by Shraddha NairMay 04, 2020
Inside the 286-acre campus of the Nike World Headquarters in Beaverton, Oregon, Seattle-based architectural practice Olsun Kundig has designed the LeBron James Innovation Center as the core facility for the company’s continuous breakthrough in sports research and development. The 700,000 sq ft building is named after the famous Los Angeles Lakers player LeBron James who signed a lifetime contract with Nike in 2016, following a seven-year endorsement deal made in 2003 when he was 18.
Designed as ‘a high functioning workshop where the latest innovation in sport technology can be designed, built, tested and refined’, a key feature of the project is the Nike Sport Research Lab which occupies the cantilevered top floor of the concrete and metal finished building. To foster cross-pollination of ideas, the centre brings together over 300 staff members from the various innovation teams at Nike, who were previously working at different locations within the headquarters. Led by partner Tom Kundig, the architecture of the centre houses design studios, offices and meeting spaces, prototyping labs, and an indoor research facility, and is a melting pot attracting biomechanics researchers, robotics experts, and computational designers.
Designed to embody the concept of speed and to create a space where listening to the voice of an athlete is made tangible, the aim behind the building’s establishment has been ‘to understand unique needs and opportunities, contextualise challenges, and generate breakthroughs across the spectrum of play and movement in a variety of environments’.
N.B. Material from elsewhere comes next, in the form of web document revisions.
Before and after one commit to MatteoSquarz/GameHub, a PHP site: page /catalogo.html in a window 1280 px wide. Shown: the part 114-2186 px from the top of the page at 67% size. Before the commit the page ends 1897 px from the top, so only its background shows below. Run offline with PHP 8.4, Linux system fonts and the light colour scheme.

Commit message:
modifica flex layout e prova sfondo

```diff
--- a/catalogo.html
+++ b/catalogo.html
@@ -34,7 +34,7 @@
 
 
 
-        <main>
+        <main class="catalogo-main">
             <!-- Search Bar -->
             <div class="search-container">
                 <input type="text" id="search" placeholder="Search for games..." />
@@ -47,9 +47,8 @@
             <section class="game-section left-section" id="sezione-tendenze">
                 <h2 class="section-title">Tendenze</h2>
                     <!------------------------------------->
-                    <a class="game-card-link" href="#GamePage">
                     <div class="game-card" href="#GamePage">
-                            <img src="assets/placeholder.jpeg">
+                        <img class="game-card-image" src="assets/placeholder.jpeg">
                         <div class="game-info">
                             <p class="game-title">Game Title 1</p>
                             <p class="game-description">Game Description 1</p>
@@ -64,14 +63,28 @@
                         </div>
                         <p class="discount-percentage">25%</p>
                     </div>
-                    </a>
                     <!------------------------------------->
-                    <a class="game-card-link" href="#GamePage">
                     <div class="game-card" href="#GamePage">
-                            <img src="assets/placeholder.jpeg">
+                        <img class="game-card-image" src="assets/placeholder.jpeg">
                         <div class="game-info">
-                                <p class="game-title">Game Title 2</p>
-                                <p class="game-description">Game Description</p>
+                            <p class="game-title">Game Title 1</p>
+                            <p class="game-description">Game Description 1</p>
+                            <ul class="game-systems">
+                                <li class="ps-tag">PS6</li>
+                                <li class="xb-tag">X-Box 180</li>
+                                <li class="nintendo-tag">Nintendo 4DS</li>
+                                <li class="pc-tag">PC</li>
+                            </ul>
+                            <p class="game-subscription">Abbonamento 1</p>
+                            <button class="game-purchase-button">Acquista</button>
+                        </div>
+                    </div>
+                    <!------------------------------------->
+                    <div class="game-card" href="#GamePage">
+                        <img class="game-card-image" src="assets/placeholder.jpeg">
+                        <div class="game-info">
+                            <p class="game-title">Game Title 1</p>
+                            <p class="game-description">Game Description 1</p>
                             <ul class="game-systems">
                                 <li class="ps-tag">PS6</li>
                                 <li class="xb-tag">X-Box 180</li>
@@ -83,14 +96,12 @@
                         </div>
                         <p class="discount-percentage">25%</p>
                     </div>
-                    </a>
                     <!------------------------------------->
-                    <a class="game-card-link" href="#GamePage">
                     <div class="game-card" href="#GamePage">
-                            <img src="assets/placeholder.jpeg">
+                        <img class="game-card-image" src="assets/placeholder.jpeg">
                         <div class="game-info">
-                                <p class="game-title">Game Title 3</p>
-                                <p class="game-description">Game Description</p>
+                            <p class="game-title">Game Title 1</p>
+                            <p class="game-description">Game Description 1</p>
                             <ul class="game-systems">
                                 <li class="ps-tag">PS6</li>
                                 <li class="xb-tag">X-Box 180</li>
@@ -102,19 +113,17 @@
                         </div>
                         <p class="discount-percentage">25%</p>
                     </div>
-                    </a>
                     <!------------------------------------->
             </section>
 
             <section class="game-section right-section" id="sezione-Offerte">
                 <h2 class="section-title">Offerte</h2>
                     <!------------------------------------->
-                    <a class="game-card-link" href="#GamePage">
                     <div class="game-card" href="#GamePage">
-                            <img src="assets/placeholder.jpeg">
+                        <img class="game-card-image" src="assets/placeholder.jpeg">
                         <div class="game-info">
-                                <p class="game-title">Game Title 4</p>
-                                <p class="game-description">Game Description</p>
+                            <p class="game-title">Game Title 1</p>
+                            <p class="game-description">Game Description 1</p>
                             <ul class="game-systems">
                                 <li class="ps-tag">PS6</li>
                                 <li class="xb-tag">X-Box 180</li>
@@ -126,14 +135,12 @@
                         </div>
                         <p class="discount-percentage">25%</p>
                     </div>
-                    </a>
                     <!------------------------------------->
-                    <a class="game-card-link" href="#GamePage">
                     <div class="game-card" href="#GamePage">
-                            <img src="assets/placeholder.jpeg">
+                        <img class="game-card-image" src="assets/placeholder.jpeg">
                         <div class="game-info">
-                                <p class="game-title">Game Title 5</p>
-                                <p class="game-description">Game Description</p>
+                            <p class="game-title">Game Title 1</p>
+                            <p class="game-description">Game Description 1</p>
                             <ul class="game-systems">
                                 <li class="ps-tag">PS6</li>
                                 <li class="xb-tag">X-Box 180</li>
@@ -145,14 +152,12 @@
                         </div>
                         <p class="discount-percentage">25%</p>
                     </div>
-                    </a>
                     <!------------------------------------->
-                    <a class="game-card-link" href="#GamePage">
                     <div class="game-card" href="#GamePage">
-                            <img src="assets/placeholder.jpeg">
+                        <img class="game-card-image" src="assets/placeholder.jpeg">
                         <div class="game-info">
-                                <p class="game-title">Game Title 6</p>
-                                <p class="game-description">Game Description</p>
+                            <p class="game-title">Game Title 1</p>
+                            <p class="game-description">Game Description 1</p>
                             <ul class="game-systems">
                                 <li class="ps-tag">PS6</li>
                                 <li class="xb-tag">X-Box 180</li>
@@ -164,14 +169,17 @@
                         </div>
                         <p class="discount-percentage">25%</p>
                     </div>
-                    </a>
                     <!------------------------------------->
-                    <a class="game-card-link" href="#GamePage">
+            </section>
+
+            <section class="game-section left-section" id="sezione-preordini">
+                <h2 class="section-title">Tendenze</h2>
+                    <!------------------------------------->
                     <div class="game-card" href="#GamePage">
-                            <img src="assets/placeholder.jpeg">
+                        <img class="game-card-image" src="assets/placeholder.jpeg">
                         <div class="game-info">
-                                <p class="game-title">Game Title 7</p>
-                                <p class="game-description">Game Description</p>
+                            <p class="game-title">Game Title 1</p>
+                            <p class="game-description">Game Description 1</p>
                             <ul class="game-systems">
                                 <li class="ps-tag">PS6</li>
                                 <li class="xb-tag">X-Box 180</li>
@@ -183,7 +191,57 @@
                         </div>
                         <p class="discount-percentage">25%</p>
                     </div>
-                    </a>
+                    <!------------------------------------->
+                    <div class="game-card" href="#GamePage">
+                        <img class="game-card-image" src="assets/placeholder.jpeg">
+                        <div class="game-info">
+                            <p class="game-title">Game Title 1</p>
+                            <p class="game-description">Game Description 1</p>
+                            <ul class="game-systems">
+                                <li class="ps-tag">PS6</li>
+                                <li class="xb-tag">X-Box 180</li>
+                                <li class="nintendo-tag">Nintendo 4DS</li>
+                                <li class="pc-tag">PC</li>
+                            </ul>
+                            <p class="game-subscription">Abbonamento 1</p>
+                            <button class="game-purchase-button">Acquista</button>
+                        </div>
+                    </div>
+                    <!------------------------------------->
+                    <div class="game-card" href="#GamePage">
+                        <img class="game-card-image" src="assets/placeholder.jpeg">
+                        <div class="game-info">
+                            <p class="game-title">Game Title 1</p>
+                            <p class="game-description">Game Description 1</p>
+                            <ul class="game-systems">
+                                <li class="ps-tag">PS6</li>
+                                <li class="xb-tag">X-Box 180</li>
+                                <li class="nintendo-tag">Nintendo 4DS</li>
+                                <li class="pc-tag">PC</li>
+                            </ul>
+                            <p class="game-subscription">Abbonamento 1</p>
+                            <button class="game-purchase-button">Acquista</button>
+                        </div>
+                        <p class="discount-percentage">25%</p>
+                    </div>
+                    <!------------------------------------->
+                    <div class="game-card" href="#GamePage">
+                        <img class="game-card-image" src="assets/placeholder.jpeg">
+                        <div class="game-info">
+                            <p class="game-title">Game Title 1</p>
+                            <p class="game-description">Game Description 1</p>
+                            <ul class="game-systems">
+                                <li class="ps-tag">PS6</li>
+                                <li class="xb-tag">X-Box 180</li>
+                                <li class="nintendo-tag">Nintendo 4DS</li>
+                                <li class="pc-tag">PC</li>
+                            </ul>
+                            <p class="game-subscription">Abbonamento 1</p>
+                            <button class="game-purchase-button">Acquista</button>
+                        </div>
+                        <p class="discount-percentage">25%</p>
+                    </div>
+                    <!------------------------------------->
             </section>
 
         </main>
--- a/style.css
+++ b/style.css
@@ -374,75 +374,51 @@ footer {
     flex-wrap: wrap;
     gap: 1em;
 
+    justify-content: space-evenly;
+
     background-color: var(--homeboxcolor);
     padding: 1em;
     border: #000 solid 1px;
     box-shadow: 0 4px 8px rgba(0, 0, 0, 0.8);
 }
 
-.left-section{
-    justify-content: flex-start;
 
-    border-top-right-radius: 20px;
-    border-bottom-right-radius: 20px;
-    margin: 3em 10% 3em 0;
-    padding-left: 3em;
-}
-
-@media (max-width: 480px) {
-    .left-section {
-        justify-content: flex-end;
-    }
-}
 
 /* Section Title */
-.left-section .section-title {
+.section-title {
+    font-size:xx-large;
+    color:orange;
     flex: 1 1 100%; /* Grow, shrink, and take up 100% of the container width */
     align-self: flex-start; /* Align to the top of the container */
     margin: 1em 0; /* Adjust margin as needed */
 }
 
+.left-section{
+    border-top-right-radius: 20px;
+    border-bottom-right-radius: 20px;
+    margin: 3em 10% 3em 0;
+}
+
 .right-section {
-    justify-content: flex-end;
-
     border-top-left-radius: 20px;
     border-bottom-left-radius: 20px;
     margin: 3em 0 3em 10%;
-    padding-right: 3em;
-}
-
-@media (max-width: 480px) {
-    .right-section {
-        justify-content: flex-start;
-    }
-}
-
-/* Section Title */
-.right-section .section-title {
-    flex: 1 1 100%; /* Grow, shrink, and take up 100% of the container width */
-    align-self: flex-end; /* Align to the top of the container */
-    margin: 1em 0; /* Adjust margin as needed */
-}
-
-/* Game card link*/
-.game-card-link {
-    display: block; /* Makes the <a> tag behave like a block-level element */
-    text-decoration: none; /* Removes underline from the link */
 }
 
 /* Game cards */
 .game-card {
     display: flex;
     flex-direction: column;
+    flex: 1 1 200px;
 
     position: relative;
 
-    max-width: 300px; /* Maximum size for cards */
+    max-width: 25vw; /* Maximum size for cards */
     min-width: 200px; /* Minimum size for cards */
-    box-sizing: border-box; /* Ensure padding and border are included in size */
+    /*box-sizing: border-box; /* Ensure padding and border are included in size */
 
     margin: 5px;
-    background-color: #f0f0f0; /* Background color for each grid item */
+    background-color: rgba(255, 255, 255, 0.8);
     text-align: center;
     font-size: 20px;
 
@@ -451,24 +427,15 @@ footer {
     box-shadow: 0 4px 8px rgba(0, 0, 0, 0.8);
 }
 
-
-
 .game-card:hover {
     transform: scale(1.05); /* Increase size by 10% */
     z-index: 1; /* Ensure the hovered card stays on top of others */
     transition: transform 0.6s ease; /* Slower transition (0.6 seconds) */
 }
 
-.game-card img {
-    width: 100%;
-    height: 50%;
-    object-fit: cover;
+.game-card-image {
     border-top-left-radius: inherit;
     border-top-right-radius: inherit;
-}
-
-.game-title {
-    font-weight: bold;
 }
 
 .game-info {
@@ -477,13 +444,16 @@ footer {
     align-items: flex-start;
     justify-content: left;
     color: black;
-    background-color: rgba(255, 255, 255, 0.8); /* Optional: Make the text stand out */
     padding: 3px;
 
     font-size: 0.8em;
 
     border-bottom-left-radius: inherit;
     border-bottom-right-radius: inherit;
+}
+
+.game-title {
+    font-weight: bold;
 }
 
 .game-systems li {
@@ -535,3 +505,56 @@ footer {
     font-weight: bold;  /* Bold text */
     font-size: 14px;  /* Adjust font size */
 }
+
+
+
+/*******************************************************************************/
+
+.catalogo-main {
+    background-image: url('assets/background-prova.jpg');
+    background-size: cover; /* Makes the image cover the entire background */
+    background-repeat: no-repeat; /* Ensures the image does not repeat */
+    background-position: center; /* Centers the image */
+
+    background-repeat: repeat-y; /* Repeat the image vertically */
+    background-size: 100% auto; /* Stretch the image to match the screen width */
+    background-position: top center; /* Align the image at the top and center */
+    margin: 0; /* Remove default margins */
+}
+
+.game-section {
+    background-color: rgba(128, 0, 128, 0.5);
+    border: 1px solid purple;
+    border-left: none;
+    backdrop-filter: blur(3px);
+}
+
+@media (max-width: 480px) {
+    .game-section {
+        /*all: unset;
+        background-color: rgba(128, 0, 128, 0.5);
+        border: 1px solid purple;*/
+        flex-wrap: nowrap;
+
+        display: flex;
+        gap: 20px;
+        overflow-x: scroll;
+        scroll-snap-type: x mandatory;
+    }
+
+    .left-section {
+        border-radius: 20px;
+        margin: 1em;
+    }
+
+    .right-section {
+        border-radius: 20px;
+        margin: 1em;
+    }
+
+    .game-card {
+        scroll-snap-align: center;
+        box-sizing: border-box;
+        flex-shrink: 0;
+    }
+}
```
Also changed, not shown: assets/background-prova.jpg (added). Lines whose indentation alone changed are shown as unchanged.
Upon entering the building, one arrives at an airy, four storey atrium, flanked by studios and work spaces on all sides and a ribbon like staircase bridging the different levels. Rising 28 metres, the atrium serves as the heart of the building and boasts a transparent, open-ended layout where the surrounding spaces, though seamlessly interconnected, remain characteristically independent. Entered via several doorways leading into the atrium, the key entry to the centre opens into a shoebox shaped space where Nike’s LeBron James footwear is showcased.
“Dedicated spaces for chance interaction and co-working punctuate the atrium, showcasing these activities to encourage a culture of participation. The atrium also provides staff and guests an intuitive system for wayfinding throughout the building,” says the architects at Olsun Kundig in a press release.
The uppermost level of the facility constitutes a 50ft cantilevered volume occupied by the Nike Sport Research Lab. Wrapped in a distinguished concrete waffle slab base and a mega truss structure and featuring a track, a full-sized basketball court and partial soccer pitch designed ‘in service to capture athletes in motion at full speed’, the space’s functioning is to collate and analyse the performance data of athletes. The volume is also connected to the centre’s signature 100-meter, 15.63% incline ramp positioned on the building's exterior.
"The rawness of the building," explain the architects at Olsun Kundig, "is tempered by warm, high-touch moments that communicate brand stories of determination, hard work, focus, and trial and error in pursuit of athletic goals. Environmental graphics throughout the building tell the story of Nike’s legacy of innovation, while the building’s public spaces highlight the athletic contributions of LeBron James. A regulation basketball hoop in the lobby pairs with a heat map of James’s career, where small circles on the floor mark every shot taken by James – both hits and misses – on his journey to 30,000 points."
On the development of the centre after his name, LeBron James shares his thoughts in an official press release, “Over the course of my career and my time here at Nike, for all of this to come together is surreal. Sometimes it doesn’t make sense to me, but I’m definitely honoured. Having my name on the Innovation building feels very fitting because I’m always trying to figure out ways I can continue to innovate and continue to break the timeline of what they say is your prime.”